19th century[edit]

By 1801, the population of Modbury had risen to 1,813, with almost half engaged in the wool trade. The impact of the mechanisation of the wool industry was to have a dramatic effect on the economic prosperity and population of the town in the mid-1820s and later. Many workers left the town and headed to large cities in search of employment; others left the country altogether, emigrating to America.

The railway line bypassed Modbury, contributing still further to this decline. Modbury remained an important market town until as late as 1944 when the cattle market ceased.

Plastic bag ban[edit]

In April 2007 local traders declared that for environmental reasons, they would no longer give customers plastic bags.[7][8][9] This initiative led to other communities, such as Ilam in Staffordshire and Hebden Bridge in West Yorkshire, to pursue similar enterprises.[10]

Modbury Rovers FC[edit]

Modbury has a recreation field with a football pitch, tennis courts, and a tarmac all-weather surface used mainly for skateboarding. This is the home of Modbury Rovers, who are managed by Alex Pitcher and compete in the Plymouth and West Devon Combination League.

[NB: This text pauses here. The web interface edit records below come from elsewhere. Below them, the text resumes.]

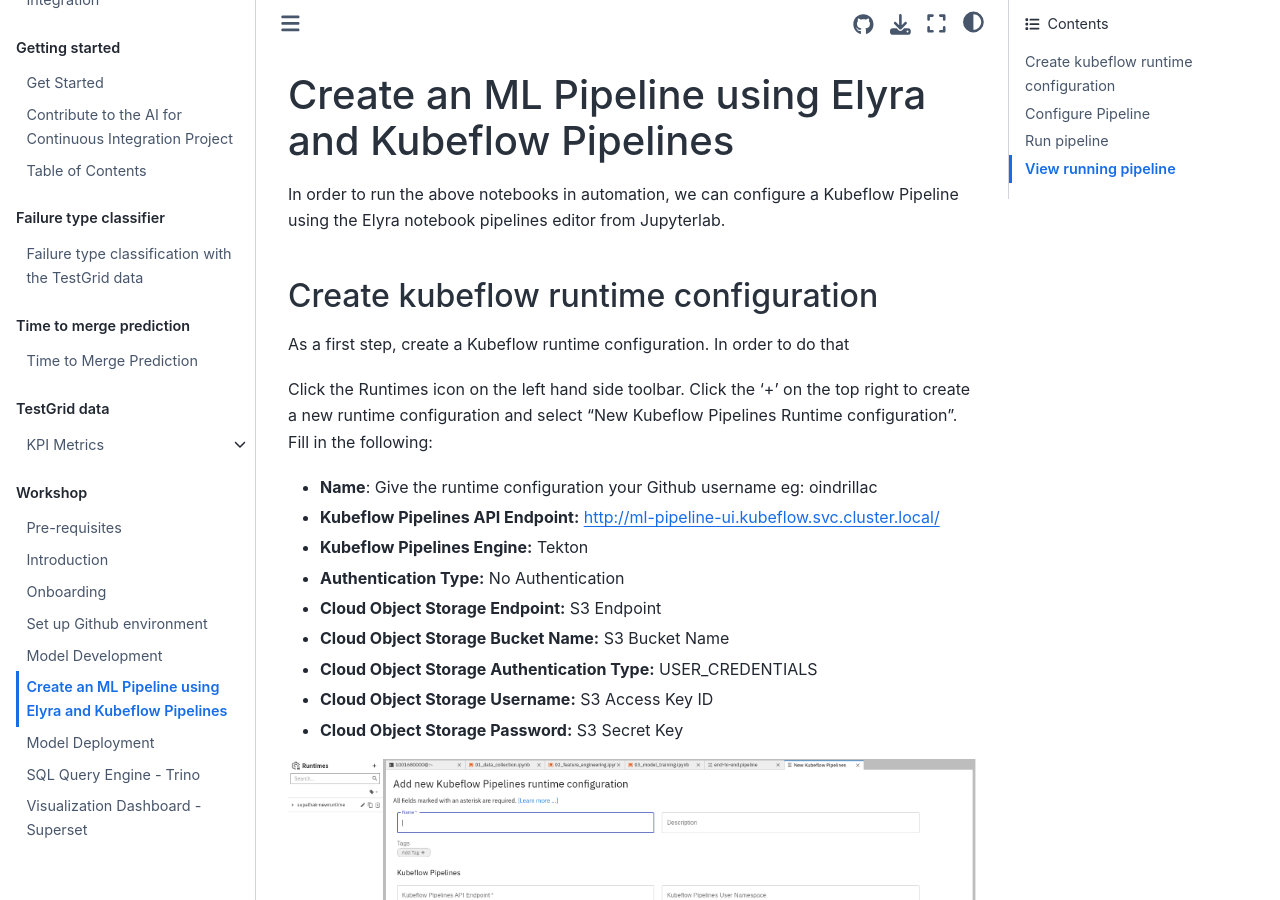
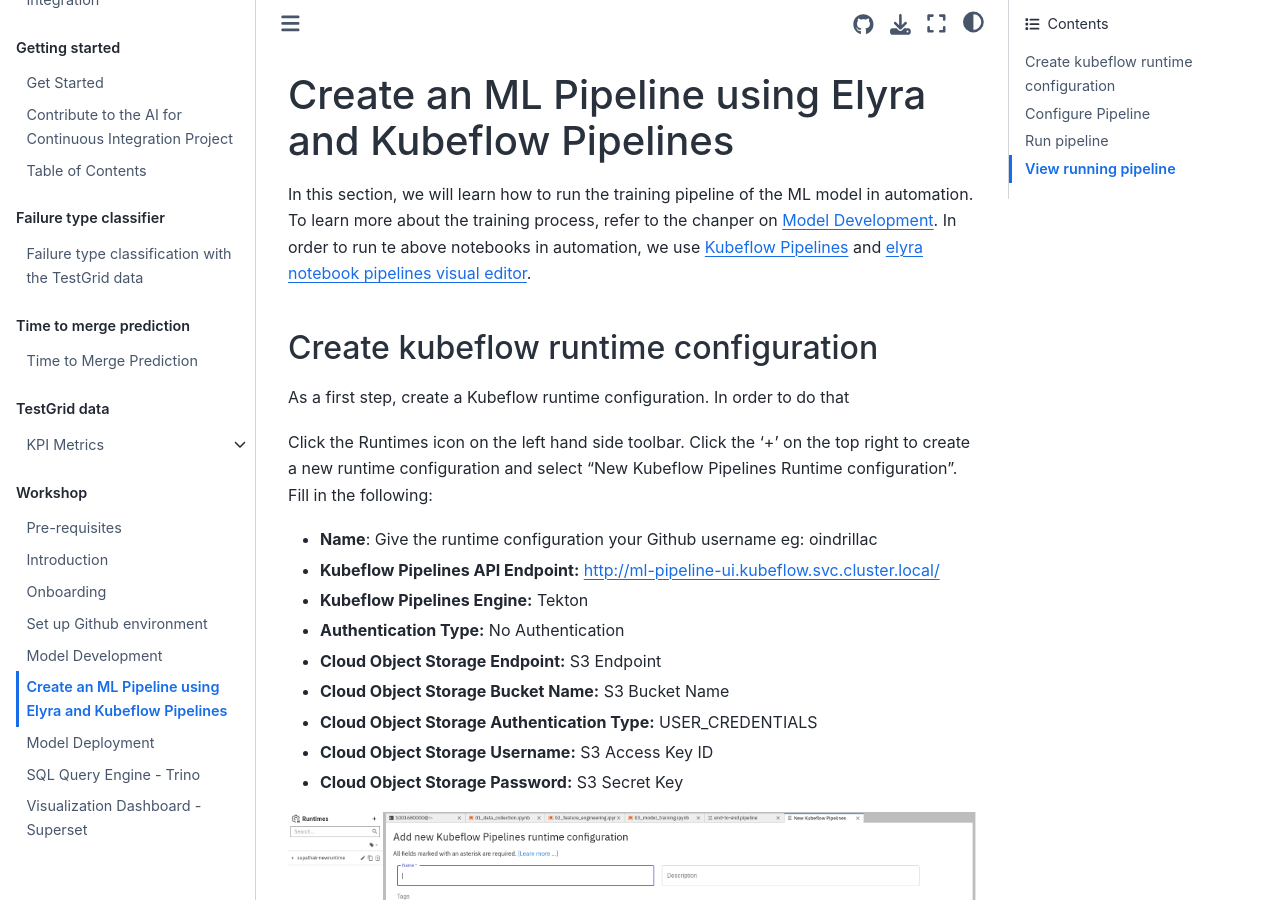
Before and after one commit to aicoe-aiops/ocp-ci-analysis, a Jupyter Book: the page built from docs/workshop/ml_pipeline.md, in a window 1280 px wide and 900 px high. Built offline with Jupyter Book 1.0.4 settings and Sphinx 7.4.7 and the Sphinx Book theme 1.1.4, drawn with Linux system fonts in a browser that asks for light colours; pages that are not in the unit, such as notebooks, are missing from menus; comment, search, counter and statistics services are not loaded.

Commit message:
updated files

```diff
--- a/docs/workshop/ml_pipeline.md
+++ b/docs/workshop/ml_pipeline.md
@@ -1,6 +1,6 @@
 # Create an ML Pipeline using Elyra and Kubeflow Pipelines
 
-In order to run the above notebooks in automation, we can configure a Kubeflow Pipeline using the Elyra notebook pipelines editor from Jupyterlab.
+In this section, we will learn how to run the training pipeline of the ML model in automation. To learn more about the training process, refer to the chanper on [Model Development](https://aicoe-aiops.github.io/ocp-ci-analysis/docs/workshop/model_development.html). In order to run te above notebooks in automation, we use [Kubeflow Pipelines](https://www.kubeflow.org/docs/components/pipelines/introduction/) and [elyra notebook pipelines visual editor](https://elyra.readthedocs.io/en/stable/).
 
 ## Create kubeflow runtime configuration
 
```
Also changed, not shown: docs/assets/images/ml-pipeline-completed-pipeline.png, docs/assets/images/ml-pipeline-debug-pipeline.png, docs/assets/images/ml-pipeline-kfp-ui.png, docs/assets/images/ml-pipeline-run-pipeline.png, docs/assets/images/ml-pipeline-running-nb.png.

  1. ^ "Parish Headcounts". The Office for National Statistics. 1 April 2001. Retrieved 26 October 2010. 
  2. ^ Stetson Kindred/History
  3. ^ Hoskins, W.G., Devon, 1954
  4. ^ Gray, Todd & Rowe, Margery (Eds.), Travels in Georgian Devon: The Illustrated Journals of the Reverend John Swete, 1789–1800, vol.3, Tiverton, 1999, p.113
  5. ^ Plymouth & West Devon Record Office Archives 1096/114 1915
  6. ^ Plymouth & West Devon Record Office Archives 1096/278 1925
  7. ^ Vidal, John (28 April 2007). "Welcome to Modbury. Just don't ask for a plastic bag". The Guardian. Retrieved 15 August 2011. 
  8. ^ Elliott, Valerie (28 April 2007). "Modbury (pop 1,553) is first to ban plastic bags". The Times. Retrieved 15 August 2011. 
  9. ^ Barkham, Patrick (12 May 2007). "World asks town that banned the plastic bag: how can we do it too?". The Guardian. Retrieved 15 August 2011. 
  10. ^ Sunday Telegraph 22 July 2007 2, 406 pC12

External links[edit]